**Work instructions**
Scan the entries for the word "figure". Every line that has it should be copied.

_ _ _ _ _

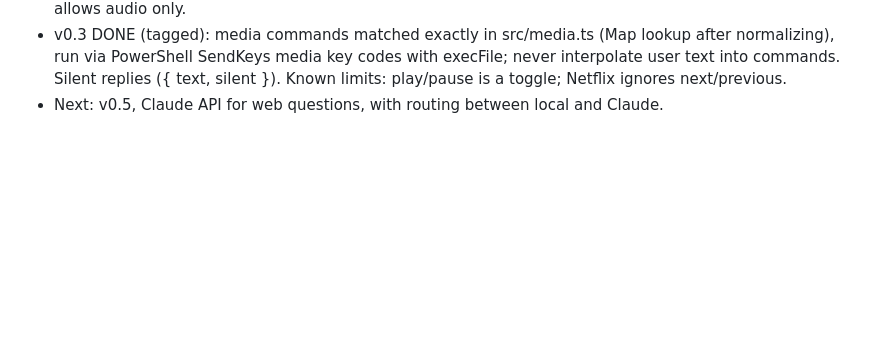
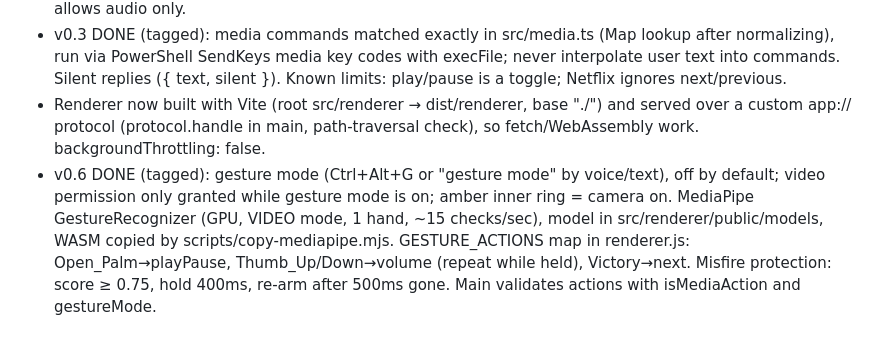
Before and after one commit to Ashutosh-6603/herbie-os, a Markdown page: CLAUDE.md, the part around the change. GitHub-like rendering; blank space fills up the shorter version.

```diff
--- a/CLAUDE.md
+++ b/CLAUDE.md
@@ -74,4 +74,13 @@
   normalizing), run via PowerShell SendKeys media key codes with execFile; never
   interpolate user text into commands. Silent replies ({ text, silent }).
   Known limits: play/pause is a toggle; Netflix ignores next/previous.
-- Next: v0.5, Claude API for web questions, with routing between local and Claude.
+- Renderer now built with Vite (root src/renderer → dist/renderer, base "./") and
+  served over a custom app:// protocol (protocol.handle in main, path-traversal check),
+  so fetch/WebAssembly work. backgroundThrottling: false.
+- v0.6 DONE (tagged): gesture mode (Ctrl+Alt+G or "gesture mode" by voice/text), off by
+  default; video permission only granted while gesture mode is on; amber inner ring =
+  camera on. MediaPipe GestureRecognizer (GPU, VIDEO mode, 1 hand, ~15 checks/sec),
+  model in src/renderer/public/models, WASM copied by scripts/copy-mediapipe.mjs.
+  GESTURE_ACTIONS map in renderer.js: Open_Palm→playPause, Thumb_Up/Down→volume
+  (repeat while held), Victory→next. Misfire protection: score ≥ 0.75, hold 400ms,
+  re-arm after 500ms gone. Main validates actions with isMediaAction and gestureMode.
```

_ _ _ _ _

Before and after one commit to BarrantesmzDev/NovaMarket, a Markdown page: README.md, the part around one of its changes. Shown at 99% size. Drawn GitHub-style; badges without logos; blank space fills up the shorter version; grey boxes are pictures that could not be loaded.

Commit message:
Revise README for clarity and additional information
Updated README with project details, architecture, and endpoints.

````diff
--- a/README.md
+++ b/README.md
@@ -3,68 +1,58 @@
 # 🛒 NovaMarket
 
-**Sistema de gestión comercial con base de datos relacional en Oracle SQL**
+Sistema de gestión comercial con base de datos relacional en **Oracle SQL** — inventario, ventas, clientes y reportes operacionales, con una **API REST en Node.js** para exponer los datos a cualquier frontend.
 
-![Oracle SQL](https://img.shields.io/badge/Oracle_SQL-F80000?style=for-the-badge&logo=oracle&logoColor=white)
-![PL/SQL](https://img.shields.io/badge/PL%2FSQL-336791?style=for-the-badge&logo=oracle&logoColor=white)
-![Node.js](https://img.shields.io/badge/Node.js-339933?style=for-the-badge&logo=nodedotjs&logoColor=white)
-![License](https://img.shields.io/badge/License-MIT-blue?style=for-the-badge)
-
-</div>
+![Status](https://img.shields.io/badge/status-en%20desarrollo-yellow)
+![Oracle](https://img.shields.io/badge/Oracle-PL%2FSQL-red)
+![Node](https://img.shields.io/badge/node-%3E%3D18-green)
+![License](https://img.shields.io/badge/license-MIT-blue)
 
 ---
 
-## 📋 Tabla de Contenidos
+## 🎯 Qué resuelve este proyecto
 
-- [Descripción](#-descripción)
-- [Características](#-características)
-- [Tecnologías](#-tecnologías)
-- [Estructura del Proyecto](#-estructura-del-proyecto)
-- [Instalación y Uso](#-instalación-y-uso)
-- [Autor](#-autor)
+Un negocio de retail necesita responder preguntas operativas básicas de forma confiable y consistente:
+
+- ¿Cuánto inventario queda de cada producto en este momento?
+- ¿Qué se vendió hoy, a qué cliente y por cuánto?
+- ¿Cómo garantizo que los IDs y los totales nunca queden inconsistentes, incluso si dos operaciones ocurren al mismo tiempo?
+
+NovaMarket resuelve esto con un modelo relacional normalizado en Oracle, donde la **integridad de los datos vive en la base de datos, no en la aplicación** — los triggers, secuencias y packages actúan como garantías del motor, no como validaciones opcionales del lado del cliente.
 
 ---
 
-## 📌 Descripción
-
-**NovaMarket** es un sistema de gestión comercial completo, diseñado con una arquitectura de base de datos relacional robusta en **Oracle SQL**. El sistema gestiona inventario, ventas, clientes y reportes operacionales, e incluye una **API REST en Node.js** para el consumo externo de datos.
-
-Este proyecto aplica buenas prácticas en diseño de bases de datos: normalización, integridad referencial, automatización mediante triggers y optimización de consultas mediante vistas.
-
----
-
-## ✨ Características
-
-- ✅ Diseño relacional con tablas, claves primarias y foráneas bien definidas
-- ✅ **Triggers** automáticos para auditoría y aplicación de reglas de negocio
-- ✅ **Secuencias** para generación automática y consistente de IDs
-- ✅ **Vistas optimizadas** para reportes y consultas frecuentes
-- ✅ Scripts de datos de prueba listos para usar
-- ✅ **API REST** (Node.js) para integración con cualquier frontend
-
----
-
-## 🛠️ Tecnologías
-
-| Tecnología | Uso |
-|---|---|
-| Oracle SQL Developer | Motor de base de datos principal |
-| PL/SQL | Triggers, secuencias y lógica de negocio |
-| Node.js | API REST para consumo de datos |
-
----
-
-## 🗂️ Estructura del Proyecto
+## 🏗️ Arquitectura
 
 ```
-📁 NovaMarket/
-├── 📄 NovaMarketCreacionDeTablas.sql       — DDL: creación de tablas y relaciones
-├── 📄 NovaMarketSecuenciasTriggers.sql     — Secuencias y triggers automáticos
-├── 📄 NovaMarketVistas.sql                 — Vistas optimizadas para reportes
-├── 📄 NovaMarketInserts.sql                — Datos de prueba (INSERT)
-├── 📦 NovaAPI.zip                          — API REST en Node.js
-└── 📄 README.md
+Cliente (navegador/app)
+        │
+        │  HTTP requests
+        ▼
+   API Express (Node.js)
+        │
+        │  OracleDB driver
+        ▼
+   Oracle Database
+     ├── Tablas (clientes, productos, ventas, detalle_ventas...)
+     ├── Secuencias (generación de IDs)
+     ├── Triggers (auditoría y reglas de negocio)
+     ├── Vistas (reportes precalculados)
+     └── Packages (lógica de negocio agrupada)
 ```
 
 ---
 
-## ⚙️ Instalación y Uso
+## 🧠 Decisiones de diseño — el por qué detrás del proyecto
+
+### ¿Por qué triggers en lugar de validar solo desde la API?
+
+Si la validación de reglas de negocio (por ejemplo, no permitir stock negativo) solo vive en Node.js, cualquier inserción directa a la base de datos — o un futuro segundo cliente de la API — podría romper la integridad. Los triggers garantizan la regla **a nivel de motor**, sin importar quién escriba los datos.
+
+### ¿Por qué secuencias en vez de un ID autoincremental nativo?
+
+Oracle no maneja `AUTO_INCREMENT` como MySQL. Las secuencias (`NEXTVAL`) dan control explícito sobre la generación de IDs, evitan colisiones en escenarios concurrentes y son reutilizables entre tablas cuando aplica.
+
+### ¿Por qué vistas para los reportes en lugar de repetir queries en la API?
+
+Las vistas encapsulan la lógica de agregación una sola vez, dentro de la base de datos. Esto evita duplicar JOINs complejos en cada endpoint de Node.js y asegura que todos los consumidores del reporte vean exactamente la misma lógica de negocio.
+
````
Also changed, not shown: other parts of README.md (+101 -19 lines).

_ _ _ _ _

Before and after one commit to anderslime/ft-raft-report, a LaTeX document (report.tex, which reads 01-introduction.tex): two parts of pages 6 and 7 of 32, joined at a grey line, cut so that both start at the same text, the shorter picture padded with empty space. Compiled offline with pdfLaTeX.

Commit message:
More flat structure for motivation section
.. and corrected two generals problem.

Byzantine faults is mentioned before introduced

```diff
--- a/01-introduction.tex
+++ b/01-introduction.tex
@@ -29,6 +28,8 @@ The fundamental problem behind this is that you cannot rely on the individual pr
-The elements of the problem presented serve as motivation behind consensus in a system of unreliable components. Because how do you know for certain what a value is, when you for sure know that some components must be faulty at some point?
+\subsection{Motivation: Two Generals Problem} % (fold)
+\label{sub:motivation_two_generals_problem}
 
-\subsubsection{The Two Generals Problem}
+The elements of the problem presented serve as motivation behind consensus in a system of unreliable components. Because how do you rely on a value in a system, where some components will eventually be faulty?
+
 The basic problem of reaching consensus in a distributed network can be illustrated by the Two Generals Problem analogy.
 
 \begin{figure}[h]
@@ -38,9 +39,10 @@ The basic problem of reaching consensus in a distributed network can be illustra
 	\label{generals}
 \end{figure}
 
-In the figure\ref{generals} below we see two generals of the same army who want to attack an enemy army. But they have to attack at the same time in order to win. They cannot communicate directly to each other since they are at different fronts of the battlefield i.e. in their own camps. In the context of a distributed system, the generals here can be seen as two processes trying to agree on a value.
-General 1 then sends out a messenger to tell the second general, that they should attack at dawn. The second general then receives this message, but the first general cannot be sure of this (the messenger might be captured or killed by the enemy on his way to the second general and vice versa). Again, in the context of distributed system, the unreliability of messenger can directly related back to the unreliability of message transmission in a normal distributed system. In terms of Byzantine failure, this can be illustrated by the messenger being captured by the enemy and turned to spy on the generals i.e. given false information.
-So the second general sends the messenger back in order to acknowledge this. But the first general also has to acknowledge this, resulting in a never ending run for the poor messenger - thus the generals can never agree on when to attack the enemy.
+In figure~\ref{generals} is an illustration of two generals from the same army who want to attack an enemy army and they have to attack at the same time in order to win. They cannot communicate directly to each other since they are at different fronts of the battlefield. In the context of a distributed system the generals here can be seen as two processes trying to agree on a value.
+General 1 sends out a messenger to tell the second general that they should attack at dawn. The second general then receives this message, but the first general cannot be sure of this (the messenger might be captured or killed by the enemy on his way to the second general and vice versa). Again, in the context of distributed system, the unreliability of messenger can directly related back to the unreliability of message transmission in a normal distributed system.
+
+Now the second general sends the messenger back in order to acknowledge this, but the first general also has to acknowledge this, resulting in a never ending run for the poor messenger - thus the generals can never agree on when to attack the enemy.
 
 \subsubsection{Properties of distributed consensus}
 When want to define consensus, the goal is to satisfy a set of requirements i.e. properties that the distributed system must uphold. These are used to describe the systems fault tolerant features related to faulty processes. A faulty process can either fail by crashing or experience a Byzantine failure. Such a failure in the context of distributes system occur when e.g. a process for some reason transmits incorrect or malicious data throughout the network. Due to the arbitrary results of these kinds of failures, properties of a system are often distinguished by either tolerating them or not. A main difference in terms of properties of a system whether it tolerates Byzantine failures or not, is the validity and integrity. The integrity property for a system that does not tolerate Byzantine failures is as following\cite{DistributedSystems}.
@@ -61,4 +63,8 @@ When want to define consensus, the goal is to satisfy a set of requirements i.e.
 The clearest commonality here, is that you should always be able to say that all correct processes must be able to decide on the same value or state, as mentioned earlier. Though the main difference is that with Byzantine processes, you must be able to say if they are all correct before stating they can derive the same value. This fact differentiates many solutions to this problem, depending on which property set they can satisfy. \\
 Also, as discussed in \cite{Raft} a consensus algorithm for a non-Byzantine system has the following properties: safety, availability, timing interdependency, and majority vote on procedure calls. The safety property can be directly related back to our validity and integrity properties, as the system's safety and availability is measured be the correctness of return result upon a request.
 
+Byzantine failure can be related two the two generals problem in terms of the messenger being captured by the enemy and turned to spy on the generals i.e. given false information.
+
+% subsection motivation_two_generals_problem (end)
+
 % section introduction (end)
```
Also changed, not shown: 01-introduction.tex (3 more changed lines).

_ _ _ _ _

**Completed exercise**
 \begin{figure}[h]
 \end{figure}
-In the figure\ref{generals} below we see two generals of the same army who want to attack an enemy army. But they have to attack at the same time in order to win. They cannot communicate directly to each other since they are at different fronts of the battlefield i.e. in their own camps. In the context of a distributed system, the generals here can be seen as two processes trying to agree on a value.
+In figure~\ref{generals} is an illustration of two generals from the same army who want to attack an enemy army and they have to attack at the same time in order to win. They cannot communicate directly to each other since they are at different fronts of the battlefield. In the context of a distributed system the generals here can be seen as two processes trying to agree on a value.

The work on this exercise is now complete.